Screenshot and code edit data:
#####

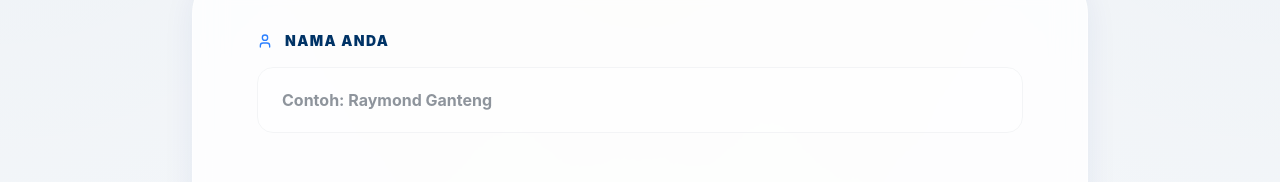
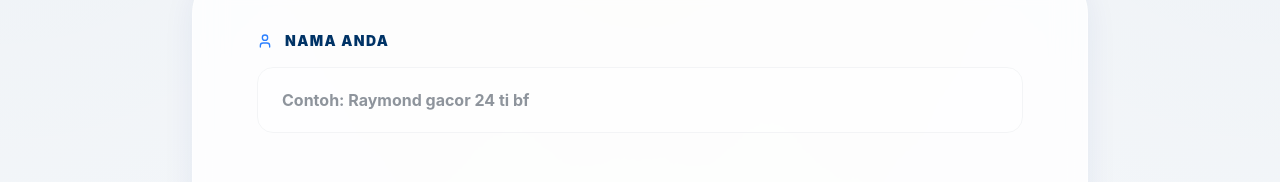
Before and after one commit to Rdevmond/SmartNetPCR, a React (Vite) app: page /predict-precision in a window 1280 px wide. Shown: the part 451-633 px from the top of the page. Built offline with nearby package versions, Linux system fonts and the light colour scheme; no server answers; the database is empty.

Commit message:
edit nama part 2 :V

```diff
--- a/src/pages/PredictPrecision.jsx
+++ b/src/pages/PredictPrecision.jsx
@@ -57,7 +57,7 @@ const Predictprecision = () => {
               <input
                 type="text"
                 required
-                placeholder="Contoh: Raymond Ganteng"
+                placeholder="Contoh: Raymond gacor 24 ti bf"
                 className="w-full px-5 py-4 md:px-6 md:py-5 bg-white/50 border border-gray-100 rounded-2xl focus:ring-4 focus:ring-blue-100 focus:border-blue-500 outline-none transition-all font-bold text-gray-800"
                 value={formData.name}
                 onChange={(e) => setFormData({ ...formData, name: e.target.value })}
```
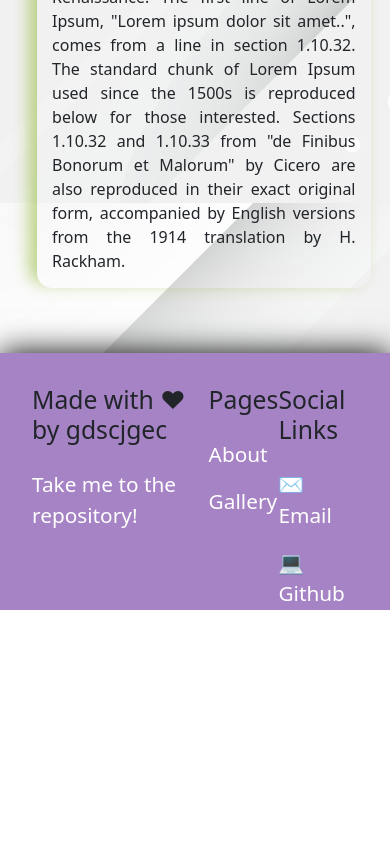
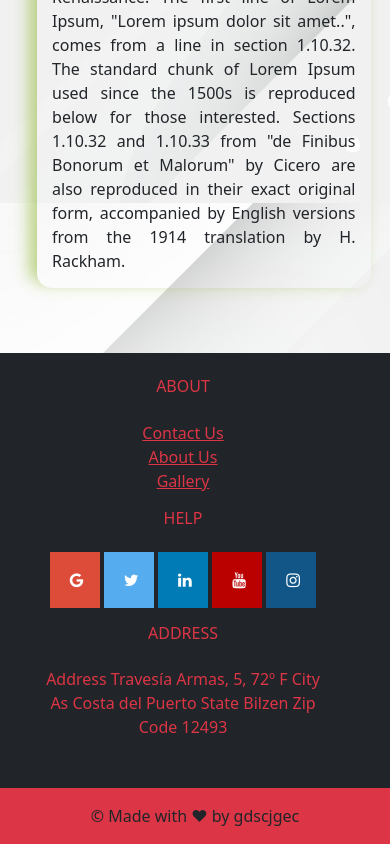
Before and after one commit to gdscjgec/Pictionary, a plain HTML site: page index.html in a window 390 px wide. Shown: the part 3484-4328 px from the top of the page. Before the commit the page ends 4094 px from the top, so only its background shows below. Drawn offline with nearby package versions, Linux system fonts and the light colour scheme; a script that the page names is missing; a web font is replaced by a local one.

Commit message:
adding responsive footer with social media icon

```diff
--- a/index.css
+++ b/index.css
@@ -165,3 +165,49 @@ font-family: 'Lobster', cursive;
 /* .paragraph5:hover{
    border:2px dotted rgba(0, 0, 255, 0.349);
 } */
+.fa {
+    padding: 20px;
+    font-size: 30px;
+    width: 50px;
+    text-align: center;
+    text-decoration: none;
+  }
+
+  /* Add a hover effect if you want */
+  .fa:hover {
+    opacity: 0.7;
+  }
+
+  /* Set a specific color for each brand */
+
+  /* Facebook */
+  .fa-google {
+    background: #dd4b39;
+    color: white;
+  }
+
+  .fa-facebook {
+    background: #3B5998;
+    color: white;
+  }
+
+  .fa-twitter {
+    background: #55ACEE;
+    color: white;
+  }
+
+
+  .fa-linkedin {
+    background: #007bb5;
+    color: white;
+  }
+
+  .fa-youtube {
+    background: #bb0000;
+    color: white;
+  }
+
+  .fa-instagram {
+    background: #125688;
+    color: white;
+  }
--- a/index.html
+++ b/index.html
@@ -1,12 +1,13 @@
 <!DOCTYPE html>
 <html lang="en">
+
 <head>
   <meta charset="UTF-8" />
   <meta name="viewport" content="width=device-width, initial-scale=1.0" />
   <title>Pictionary</title>
   <link rel="stylesheet" href="./css/style.css" />
   <link rel="stylesheet" href="./css/navbar.css" />
-    <link rel="stylesheet" href="./css/footer.css"/>
+  <link rel="stylesheet" href="./css/footer.css" />
   <link rel="stylesheet" href="index.css">
   <link rel="preconnect" href="https://fonts.googleapis.com">
   <link rel="preconnect" href="https://fonts.gstatic.com" crossorigin>
@@ -16,32 +17,29 @@
   <link href="https://fonts.googleapis.com/css2?family=Carattere&display=swap" rel="stylesheet">
   <link rel="preconnect" href="https://fonts.googleapis.com">
   <link rel="preconnect" href="https://fonts.gstatic.com" crossorigin>
-<link href="https://fonts.googleapis.com/css2?family=Carattere&family=Lobster&family=Rubik+Beastly&display=swap" rel="stylesheet">
+  <link href="https://fonts.googleapis.com/css2?family=Carattere&family=Lobster&family=Rubik+Beastly&display=swap"
+    rel="stylesheet">
   <link rel="preconnect" href="https://fonts.googleapis.com">
   <link rel="preconnect" href="https://fonts.gstatic.com" crossorigin>
   <link href="https://fonts.googleapis.com/css2?family=Satisfy&display=swap" rel="stylesheet">
   <!-- BOOTSTRAP -->
-    <link
-      href="https://cdn.jsdelivr.net/npm/bootstrap@5.0.2/dist/css/bootstrap.min.css"
-      rel="stylesheet"
-      integrity="sha384-EVSTQN3/azprG1Anm3QDgpJLIm9Nao0Yz1ztcQTwFspd3yD65VohhpuuCOmLASjC"
-      crossorigin="anonymous"
-    />
+  <link href="https://cdn.jsdelivr.net/npm/bootstrap@5.0.2/dist/css/bootstrap.min.css" rel="stylesheet"
+    integrity="sha384-EVSTQN3/azprG1Anm3QDgpJLIm9Nao0Yz1ztcQTwFspd3yD65VohhpuuCOmLASjC" crossorigin="anonymous" />
+  <link href="https://cdn.jsdelivr.net/npm/bootstrap@5.1.2/dist/css/bootstrap.min.css" rel="stylesheet"
+    integrity="sha384-uWxY/CJNBR+1zjPWmfnSnVxwRheevXITnMqoEIeG1LJrdI0GlVs/9cVSyPYXdcSF" crossorigin="anonymous">
+  <script src="https://cdn.jsdelivr.net/npm/bootstrap@5.1.2/dist/js/bootstrap.bundle.min.js" integrity="sha384-kQtW33rZJAHjgefvhyyzcGF3C5TFyBQBA13V1RKPf4uH+bwyzQxZ6CmMZHmNBEfJ" crossorigin="anonymous"></script>
+
+  <link rel="stylesheet" href="https://cdnjs.cloudflare.com/ajax/libs/font-awesome/4.7.0/css/font-awesome.min.css">
 
   <!-- FONTS -->
   <link rel="preconnect" href="https://fonts.googleapis.com" />
   <link rel="preconnect" href="https://fonts.gstatic.com" crossorigin />
-    <link
-      href="https://fonts.googleapis.com/css2?family=ABeeZee&display=swap"
-      rel="stylesheet"
-    />
+  <link href="https://fonts.googleapis.com/css2?family=ABeeZee&display=swap" rel="stylesheet" />
   <!-- darkmode -->
   <script src="https://cdn.jsdelivr.net/npm/darkmode-js@1.5.7/lib/darkmode-js.min.js"></script>
   <!-- Navbar brand -->
-    <link
-      href="https://fonts.googleapis.com/css2?family=Ubuntu&display=swap"
-      rel="stylesheet"
-    />
+  <link href="https://fonts.googleapis.com/css2?family=Ubuntu&display=swap" rel="stylesheet" />
+  <link rel="stylesheet" href="https://cdnjs.cloudflare.com/ajax/libs/font-awesome/4.7.0/css/font-awesome.min.css">
 </head>
 
 <body>
@@ -53,16 +51,8 @@
         <a href="index.html" class="navbar-brand" id="nb"> Pictionary </a>
 
         <!-- hamburger menu -->
-          <button
-            class="navbar-toggler me-1"
-            id="nbtn"
-            type="button"
-            data-bs-toggle="collapse"
-            data-bs-target="#navtoggle"
-            aria-controls="navtoggle"
-            aria-expanded="false"
-            aria-label="Toggle navigation"
-          >
+        <button class="navbar-toggler me-1" id="nbtn" type="button" data-bs-toggle="collapse"
+          data-bs-target="#navtoggle" aria-controls="navtoggle" aria-expanded="false" aria-label="Toggle navigation">
           <span class="navbar-toggler-icon"></span>
         </button>
 
@@ -186,7 +176,50 @@
         English versions from the 1914 translation by H. Rackham.</p>
     </div>
   </div>
-    <div class="footer">
+
+  <footer class="bg-dark">
+    <div class="container py-3 container text-center">
+        <div class="row py-2 container text-center">
+            <div class="col-lg-2 col-md-6 mb-3 mb-lg-0 container text-center">
+                <h6 class="text-uppercase font-weight-bold mb-4 text-danger">About</h6>
+                <ul class="list-unstyled mb-0 text-decoration-none">
+                    <li class="mb-2"><a href="#" class="text-danger">Contact Us</a></li>
+                    <br>
+                    <li class="mb-2"><a href="#" class="text-danger">About Us</a></li>
+                    <br>
+                    <li class="mb-2"><a href="#" class="text-danger">Gallery</a></li>
+                    <br>
+                </ul>
+            </div>
+            <div class="col-lg-2 col-md-6 mb-3 mb-lg-0">
+                <h6 class="text-uppercase font-weight-bold mb-4 text-danger  ">Help</h6>
+                <a href="mailto:gdscjgec@gmail.com" class="fa fa-google"></a>
+                <a href="#" class="fa fa-twitter"></a>
+                <a href="#" class="fa fa-linkedin"></a>
+                <a href="#" class="fa fa-youtube"></a>
+                 <a href="#" class="fa fa-instagram"></a>
+                 </div>
+
+            <div class="col-lg-4 col-md-6 mb-lg-0">
+                <h6 class="text-uppercase font-weight-bold mb-4 text-danger ">Address</h6>
+                <p class="text-danger mb-4">Address	Travesía Armas, 5, 72º F	City	As Costa del Puerto
+                  State	Bilzen	Zip Code	12493</p>
+
+            </div>
+        </div>
+    </div>
+    <hr class="p-0 m-0 b-0">
+    <div class="bg-danger py-2">
+        <div class="container text-center">
+            <p class="text-dark mb-0 py-2 ">© Made with ❤ by gdscjgec
+            </p>
+        </div>
+    </div>
+</footer>
+
+
+
+  <!--<div class="footer">
       <div class="footer-inside">
         <div class="footer-info">
           <h2>Made with ❤ by gdscjgec</h2>
@@ -207,7 +240,8 @@
           <a href="https://github.com/gdscjgec" target="_blank">💻 Github</a>
         </div>
       </div>
-    </div>
+    </div>-->
   <script src="./js/app.js"></script>
 </body>
+
 </html>
```
Lines whose indentation alone changed are shown as unchanged.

#####

* **Exercise instructions**: Nothing but a number is wanted: report how many lines in the entries above contain the string "footer".

* **Answer for this exercise**: 9